Mr Varadkar also said that construction sites that cannot implement social distancing should be shut down.
The Fine Gael leader said that “absolutely essential” construction work needs to continue, including healthcare facilities and pharmaceutical plants.
He added: “Even arguably housing for homeless people so that they are not in overcrowded accommodation, but it does need to be done by social distancing.
“That can never be done perfectly.
“It’s not being done perfectly in the supermarkets, it’s not being done perfectly in other places, but it needs to be done to an acceptable extent that people are protected and the risk of the transmission of the virus is minimised.”
Earlier today, a public health expert said he believes the UK will be left with a “high burden of coronavirus cases” following its response to the Covid-19 outbreak.
Dr Gabriel Scally, president of Epidemiology and Public Health at the Royal Society of Medicine in London, said there will be populations across the UK with a high exposure to the virus. The UK Government has been urged to change its response to tackling the spread of coronavirus by health experts.
Prime Minister Boris Johnson said only those seriously ill in hospital would be tested, advising anyone with symptoms to self-isolate at home for seven days.
The Republic of Ireland, like many other countries, is following international advice from the World Health Organisation (WHO).
Dr Scally, who led the CervicalCheck review in Ireland, said: “A big difference is that the UK is making no effort to control the spread of the virus in the community by testing for cases and by contact tracing, and so the United States, the UK and Sweden are the three real outliers on this.

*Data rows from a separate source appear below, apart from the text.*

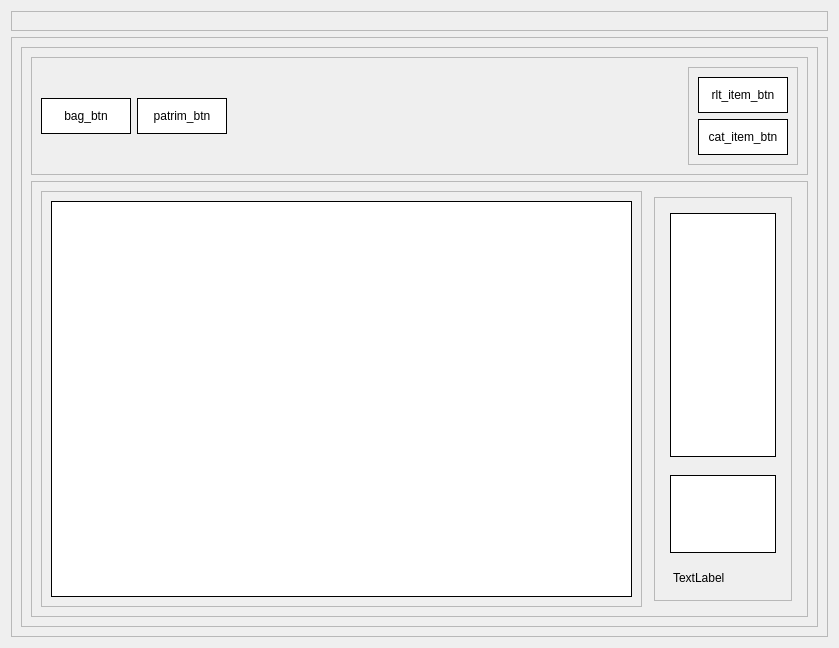
Old version of the form PATP/asset_ctrl/templates/interfaces/item_view.ui in the repository eduardogm22/controle_patrimonio.
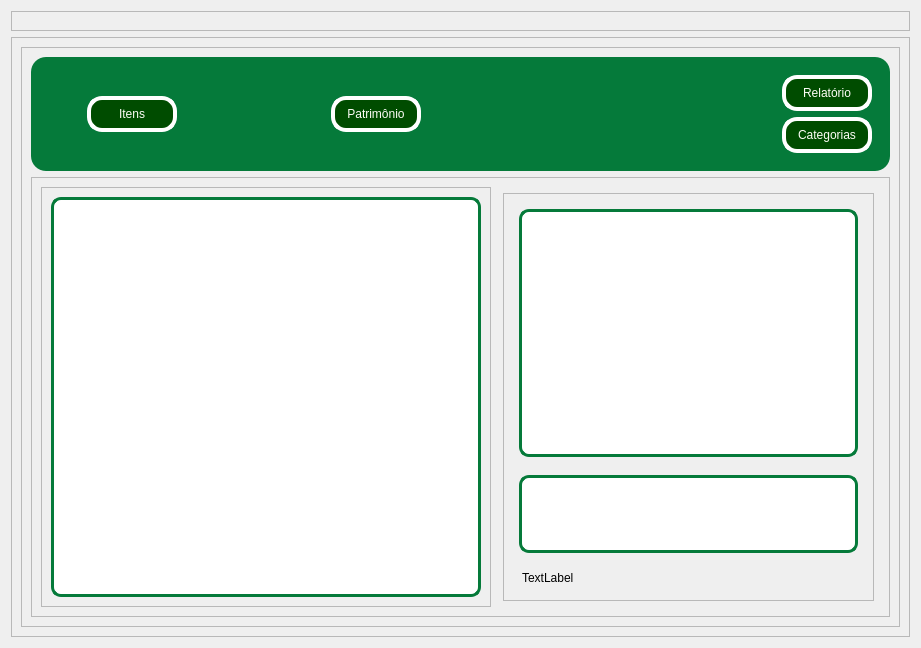
New version of the form.

```diff
--- a/PATP/asset_ctrl/templates/interfaces/item_view.ui
+++ b/PATP/asset_ctrl/templates/interfaces/item_view.ui
@@ -6,7 +6,7 @@
    <rect>
     <x>0</x>
     <y>0</y>
-    <width>839</width>
+    <width>921</width>
     <height>644</height>
    </rect>
   </property>
@@ -51,6 +51,11 @@
         <layout class="QVBoxLayout" name="verticalLayout_2">
          <item>
           <widget class="QFrame" name="frame">
+           <property name="styleSheet">
+            <string notr="true">border-radius:15px;
+background-color: #057A3A;
+</string>
+           </property>
            <property name="frameShape">
             <enum>QFrame::StyledPanel</enum>
            </property>
@@ -58,8 +63,32 @@
             <enum>QFrame::Raised</enum>
            </property>
            <layout class="QHBoxLayout" name="horizontalLayout">
+            <item alignment="Qt::AlignHCenter">
+             <widget class="QFrame" name="frame_8">
+              <property name="minimumSize">
+               <size>
+                <width>200</width>
+                <height>0</height>
+               </size>
+              </property>
+              <property name="frameShape">
+               <enum>QFrame::StyledPanel</enum>
+              </property>
+              <property name="frameShadow">
+               <enum>QFrame::Raised</enum>
+              </property>
+              <layout class="QVBoxLayout" name="verticalLayout_9">
             <item>
              <widget class="QPushButton" name="pushButton">
+                 <property name="enabled">
+                  <bool>true</bool>
+                 </property>
+                 <property name="sizePolicy">
+                  <sizepolicy hsizetype="Minimum" vsizetype="Fixed">
+                   <horstretch>0</horstretch>
+                   <verstretch>0</verstretch>
+                  </sizepolicy>
+                 </property>
               <property name="minimumSize">
                <size>
                 <width>90</width>
@@ -76,14 +105,40 @@
                <cursorShape>PointingHandCursor</cursorShape>
               </property>
               <property name="styleSheet">
-               <string notr="true">background-color:white;
-border:1px solid black;</string>
+                  <string notr="true">QPushButton { color:rgb(254, 253, 247);
+	border-radius:15px;		
+	border: 4px solid rgb(255, 255, 255);
+	background-color: rgb(0, 76, 0)
+
+ }
+
+QPushButton:hover{background-color:#057A3A;color:white}
+
+QPushButton:pressed{
+ padding-left: 5px;
+ padding-top:5px;
+ 
+	background-color: rgb(0, 85, 0);
+ 
+}</string>
               </property>
               <property name="text">
-               <string>bag_btn</string>
+                  <string>Itens</string>
               </property>
              </widget>
             </item>
+              </layout>
+             </widget>
+            </item>
+            <item alignment="Qt::AlignLeft">
+             <widget class="QFrame" name="frame_7">
+              <property name="frameShape">
+               <enum>QFrame::StyledPanel</enum>
+              </property>
+              <property name="frameShadow">
+               <enum>QFrame::Raised</enum>
+              </property>
+              <layout class="QVBoxLayout" name="verticalLayout_8">
             <item>
              <widget class="QPushButton" name="pushButton_2">
               <property name="minimumSize">
@@ -102,16 +157,36 @@
                <cursorShape>PointingHandCursor</cursorShape>
               </property>
               <property name="styleSheet">
-               <string notr="true">background-color:white;
-border:1px solid black;</string>
+                  <string notr="true">QPushButton { color:rgb(254, 253, 247);
+	border-radius:15px;		
+	border: 4px solid rgb(255, 255, 255);
+	background-color: rgb(0, 76, 0)
+
+ }
+
+QPushButton:hover{background-color:#057A3A;color:white}
+
+QPushButton:pressed{
+ padding-left: 5px;
+ padding-top:5px;
+ 
+	background-color: rgb(0, 85, 0);
+ 
+}</string>
               </property>
               <property name="text">
-               <string>patrim_btn</string>
-              </property>
+                  <string>Patrimônio</string>
+                 </property>
+                </widget>
+               </item>
+              </layout>
              </widget>
             </item>
             <item alignment="Qt::AlignRight|Qt::AlignBottom">
              <widget class="QFrame" name="frame_4">
+              <property name="styleSheet">
+               <string notr="true">border:none;</string>
+              </property>
               <property name="frameShape">
                <enum>QFrame::StyledPanel</enum>
               </property>
@@ -137,11 +212,25 @@
                   <cursorShape>PointingHandCursor</cursorShape>
                  </property>
                  <property name="styleSheet">
-                  <string notr="true">background-color:white;
-border:1px solid black;</string>
+                  <string notr="true">QPushButton { color:rgb(254, 253, 247);
+	border-radius:15px;		
+	border: 4px solid rgb(255, 255, 255);
+	background-color: rgb(0, 76, 0)
+
+ }
+
+QPushButton:hover{background-color:#057A3A;color:white}
+
+QPushButton:pressed{
+ padding-left: 5px;
+ padding-top:5px;
+ 
+	background-color: rgb(0, 85, 0);
+ 
+}</string>
                  </property>
                  <property name="text">
-                  <string>rlt_item_btn</string>
+                  <string>Relatório</string>
                  </property>
                 </widget>
                </item>
@@ -163,11 +252,25 @@
                   <cursorShape>PointingHandCursor</cursorShape>
                  </property>
                  <property name="styleSheet">
-                  <string notr="true">background-color:white;
-border:1px solid black;</string>
+                  <string notr="true">QPushButton { color:rgb(254, 253, 247);
+	border-radius:15px;		
+	border: 4px solid rgb(255, 255, 255);
+	background-color: rgb(0, 76, 0)
+
+ }
+
+QPushButton:hover{background-color:#057A3A;color:white}
+
+QPushButton:pressed{
+ padding-left: 5px;
+ padding-top:5px;
+ 
+	background-color: rgb(0, 85, 0);
+ 
+}</string>
                  </property>
                  <property name="text">
-                  <string>cat_item_btn</string>
+                  <string>Categorias</string>
                  </property>
                 </widget>
                </item>
@@ -188,6 +291,18 @@
            <layout class="QHBoxLayout" name="horizontalLayout_2">
             <item>
              <widget class="QFrame" name="frame_5">
+              <property name="minimumSize">
+               <size>
+                <width>450</width>
+                <height>0</height>
+               </size>
+              </property>
+              <property name="maximumSize">
+               <size>
+                <width>16777215</width>
+                <height>16777215</height>
+               </size>
+              </property>
               <property name="frameShape">
                <enum>QFrame::StyledPanel</enum>
               </property>
@@ -198,8 +313,11 @@
                <item>
                 <widget class="QListView" name="listView">
                  <property name="styleSheet">
-                  <string notr="true">background-color:white;
-border:1px solid black;</string>
+                  <string notr="true">background-color:white;	
+border:3px solid #057A3A;
+border-radius:10px
+
+</string>
                  </property>
                 </widget>
                </item>
@@ -208,9 +326,15 @@
             </item>
             <item>
              <widget class="QFrame" name="frame_6">
+              <property name="minimumSize">
+               <size>
+                <width>210</width>
+                <height>0</height>
+               </size>
+              </property>
               <property name="maximumSize">
                <size>
-                <width>150</width>
+                <width>16777215</width>
                 <height>16777215</height>
                </size>
               </property>
@@ -226,9 +350,24 @@
               <layout class="QVBoxLayout" name="verticalLayout_6">
                <item>
                 <widget class="QListView" name="listView_2">
+                 <property name="minimumSize">
+                  <size>
+                   <width>0</width>
+                   <height>0</height>
+                  </size>
+                 </property>
+                 <property name="maximumSize">
+                  <size>
+                   <width>16777215</width>
+                   <height>16777215</height>
+                  </size>
+                 </property>
                  <property name="styleSheet">
-                  <string notr="true">background-color:white;
-border:1px solid black;</string>
+                  <string notr="true">background-color:white;	
+border:3px solid #057A3A;
+border-radius:10px
+
+</string>
                  </property>
                 </widget>
                </item>
@@ -247,8 +386,11 @@
                   </size>
                  </property>
                  <property name="styleSheet">
-                  <string notr="true">background-color:white;
-border:1px solid black;</string>
+                  <string notr="true">background-color:white;	
+border:3px solid #057A3A;
+border-radius:10px
+
+</string>
                  </property>
                 </widget>
                </item>
```
Lines whose indentation alone changed are shown as unchanged.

“Those three countries are taking a different route.
“I think the end game is going to be really very, very different. There are going to be a high burden of cases, particularly in the US, and I think in the UK as a result of what they’ve done or rather what they’ve not done.
“When we get past this — what is likely to be a very large surge — we’re going to end up with populations in the UK with a high exposure to the virus.
“So a lot of people will have had it compared to the Republic of Ireland and other European countries, and it will then be difficult to lift some of the restrictions, particularly around travel and so on because the two countries, the two groups of countries, will be in completely different places.
“Personally, I think there’s no doubt in my mind that the Republic of Ireland is taking exactly the right course, based on international experience, and the very best advice.”
Dr Scally said that, “even more importantly,” this would “buy time for some of the drug trials to take place, so we can treat people more effectively”.